Kristin Campbell has always loved exercise and physical activity. As a high school student, she played on the teams and her dream job was to be the athletic trainer for the men’s tennis tour.
“I thought that would be the greatest job in the world,” says Dr. Campbell. “But then all through university, I realized it was more fun to work with average people, helping them get motivated about exercise to manage a chronic disease or recover from surgery.”
Immediately following the last exam for her physical therapy degree at Queen’s University, she boarded a plane for Vancouver to snowboard and work as a casual physical therapist at Vancouver General Hospital.
Flipping through one of Vancouver’s free magazines, an article about the first dragon boat team of breast cancer survivors caught her attention. Two UBC professors were quoted in the story—Dr. Don McKenzie of the School of Kinesiology, who started the team, and Dr. Susan Harris of the Department of Physical Therapy, who paddled with the team. Kristin had written an honours paper about how exercise may lower women’s risk of estrogen-related cancers, so she decided to explore opportunities to research this topic in the School of Kinesiology.
“UBC seemed like the ideal place to do research on exercise and cancer survivorship,” Dr. Campbell says. “Working with Dr. McKenzie, a leader in the field, set me up to be able to do my PhD with another leader in the field.”
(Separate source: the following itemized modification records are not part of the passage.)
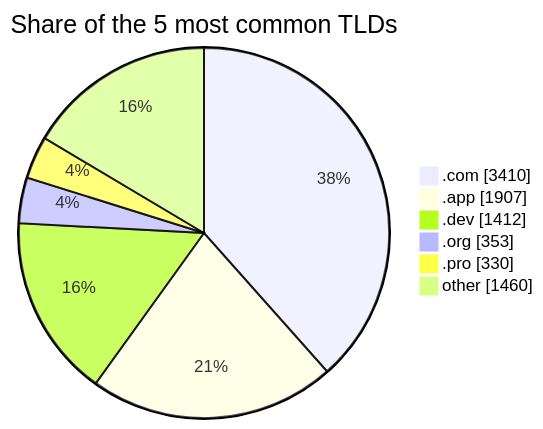
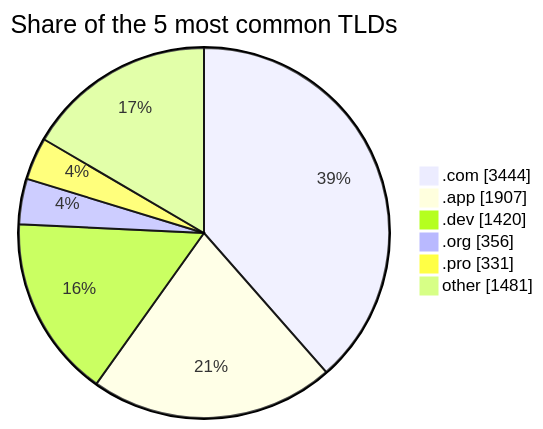
Before and after one commit to DNSBunker/CTI: the second of 2 diagrams in README.md, drawn with Mermaid. The commit also changed other lines of this file and 3 other files, not shown here.

````diff
--- a/README.md
+++ b/README.md
@@ -72,9 +72,9 @@
 ```mermaid
 pie showData title Share of the 5 most common TLDs
-    ".com" : 3410
+    ".com" : 3444
     ".app" : 1907
-    ".dev" : 1412
-    ".org" : 353
-    ".pro" : 330
-    "other" : 1460
+    ".dev" : 1420
+    ".org" : 356
+    ".pro" : 331
+    "other" : 1481
 ```
````
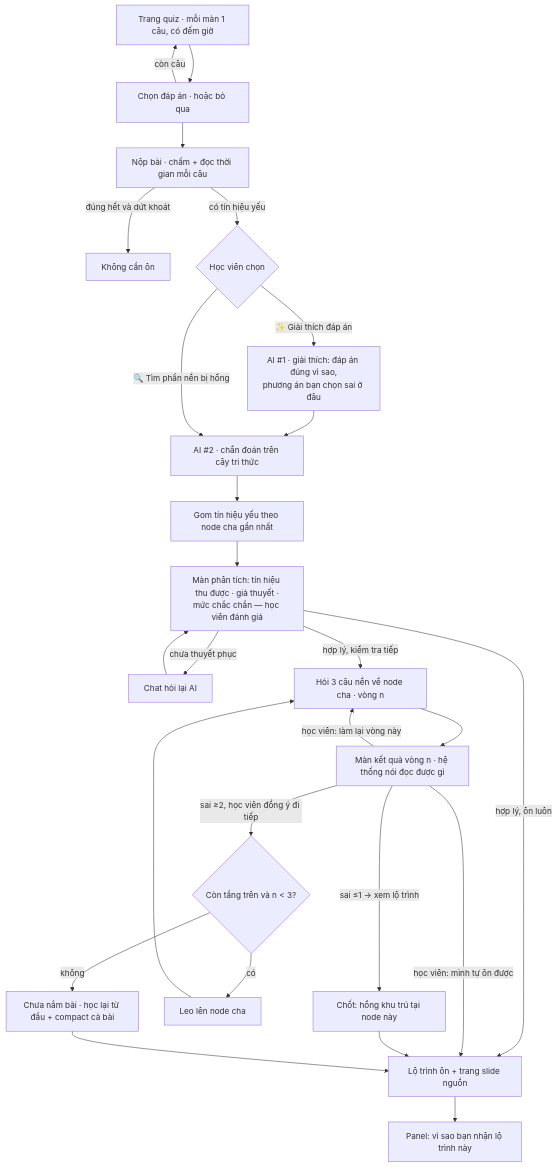
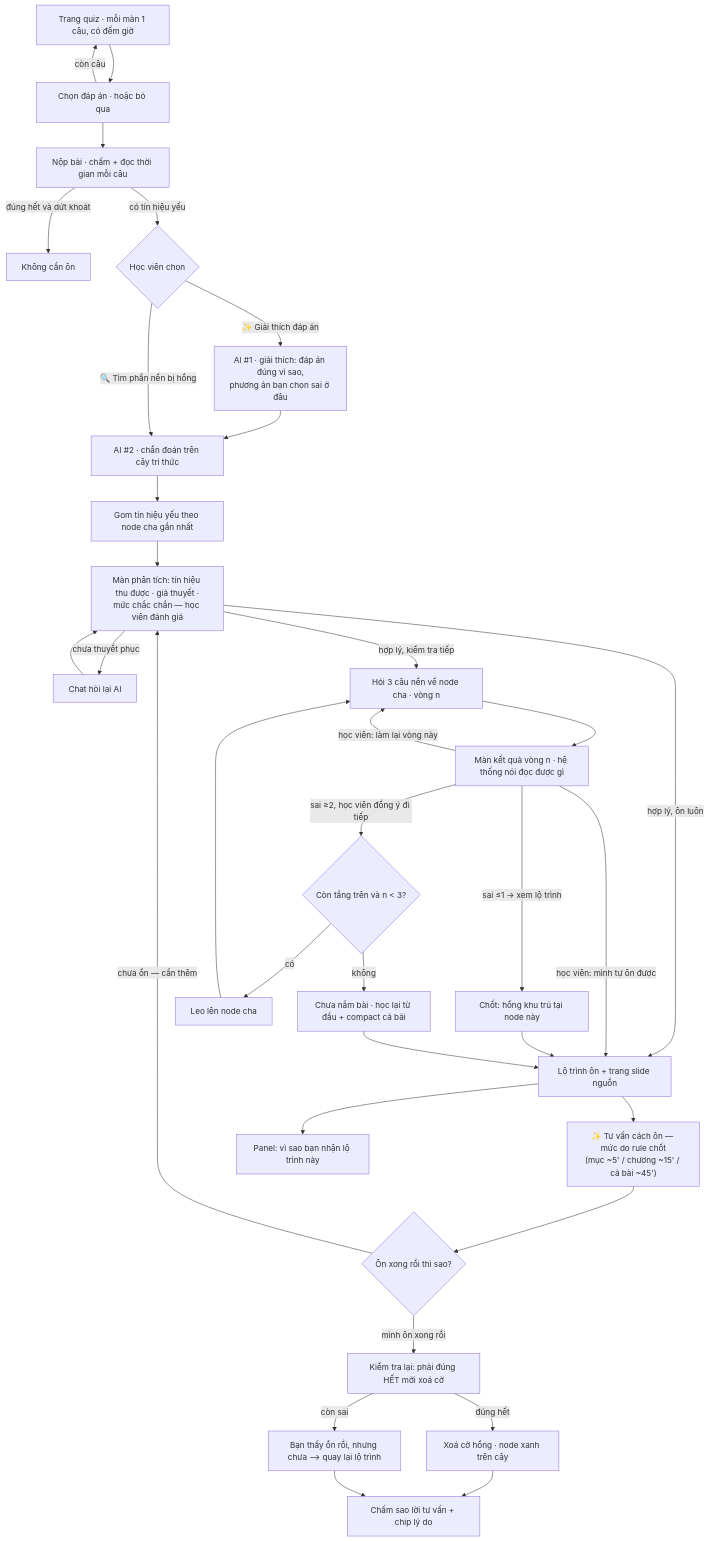
One commit to Le-Anh-Duy/K4-3B-E402-ColdBrew changed the first of 2 diagrams in mockup/flow.md. Above: the diagram before and after it, drawn with Mermaid. The commit also changed other lines of this file and 3 other files, not shown here.

First line of the commit message:
Đóng vòng học: tư vấn cách ôn + kiểm tra lại + chấm sao

````diff
--- a/mockup/flow.md
+++ b/mockup/flow.md
@@ -7,26 +7,34 @@
 ```mermaid
 flowchart TD
   A[Trang quiz · mỗi màn 1 câu, có đếm giờ] --> B[Chọn đáp án · hoặc bỏ qua]
   B -->|còn câu| A
   B --> C[Nộp bài · chấm + đọc thời gian mỗi câu]
   C -->|đúng hết và dứt khoát| Z[Không cần ôn]
   C -->|có tín hiệu yếu| X{Học viên chọn}
   X -->|✨ Giải thích đáp án| Y["AI #1 · giải thích: đáp án đúng vì sao,<br/>phương án bạn chọn sai ở đâu"]
   Y --> D
   X -->|🔍 Tìm phần nền bị hổng| D["AI #2 · chẩn đoán trên cây tri thức"]
   D --> E[Gom tín hiệu yếu theo node cha gần nhất]
   E --> P["Màn phân tích: tín hiệu thu được · giả thuyết ·<br/>mức chắc chắn — học viên đánh giá"]
   P -->|chưa thuyết phục| CH[Chat hỏi lại AI] --> P
   P -->|hợp lý, ôn luôn| K
   P -->|hợp lý, kiểm tra tiếp| F[Hỏi 3 câu nền về node cha · vòng n]
   F --> R[Màn kết quả vòng n · hệ thống nói đọc được gì]
   R -->|học viên: làm lại vòng này| F
   R -->|học viên: mình tự ôn được| K
   R -->|sai ≤1 → xem lộ trình| G[Chốt: hổng khu trú tại node này]
   R -->|sai ≥2, học viên đồng ý đi tiếp| H{Còn tầng trên và n < 3?}
   H -->|có| I[Leo lên node cha] --> F
   H -->|không| J[Chưa nắm bài · học lại từ đầu + compact cả bài]
   G --> K[Lộ trình ôn + trang slide nguồn]
   J --> K
+  K --> AD["✨ Tư vấn cách ôn — mức do rule chốt<br/>(mục ~5' / chương ~15' / cả bài ~45')"]
+  AD --> Q{Ôn xong rồi thì sao?}
+  Q -->|chưa ổn — cần thêm| P
+  Q -->|mình ôn xong rồi| RT[Kiểm tra lại: phải đúng HẾT mới xoá cờ]
+  RT -->|đúng hết| OK[Xoá cờ hổng · node xanh trên cây]
+  RT -->|còn sai| NO["Bạn thấy ổn rồi, nhưng chưa" --> quay lại lộ trình]
+  OK --> ST[Chấm sao lời tư vấn + chip lý do]
+  NO --> ST
   K --> L["Panel: vì sao bạn nhận lộ trình này"]
 ```
````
Now an Assistant Professor in the Department of Physical Therapy at UBC, Dr. Campbell is investigating the role of exercise in rehabilitation from cancer treatment and how to use exercise in health promotion for cancer survivors after they complete treatment. One of her current projects is looking at the role of exercise in chemo-brain (cancer-associated cognitive dysfunction), or the difficulty cancer survivors sometimes experience with problem-solving and multi-tasking. She also plans to develop a prospective model of care for breast cancer survivors, which would measure arm function before and after surgery to ensure range-of-motion and strength are regained and for the early detection of lymphedema (swelling of the arm). Dr. Campbell also recently received funding to develop pelvic floor muscle training for women who were treated for gynaecological cancers.
“I really enjoy interacting with the cancer survivors who participate in our studies,” says Dr. Campbell. “A lot of the studies have exercise as a main component, and some people reluctantly sign up and don’t necessarily know what to do. Seeing them take hold of exercise, enjoy it and get the benefits is really rewarding.”
As she looks back on her career since graduating from the School of Kinesiology, Dr. Campbell is most proud to have been invited to participate in discussions for the development of the American College of Sports Medicine’s exercise guidelines for cancer survivors. She was also invited by the American Cancer Society to participate on an international panel of experts to develop prospective models of care for breast cancer survivors, which were published in a special supplement of the journal Cancer.
But looking forward, Dr. Campbell’s ultimate goal is to develop rehabilitation for the cancer survivors of British Columbia.
“My colleagues and I all look to cardiac rehab as the gold standard,” she says. “If cancer survivors could have access to a set rehabilitation program with health care professionals, either during or following their cancer treatment, I think that would make a world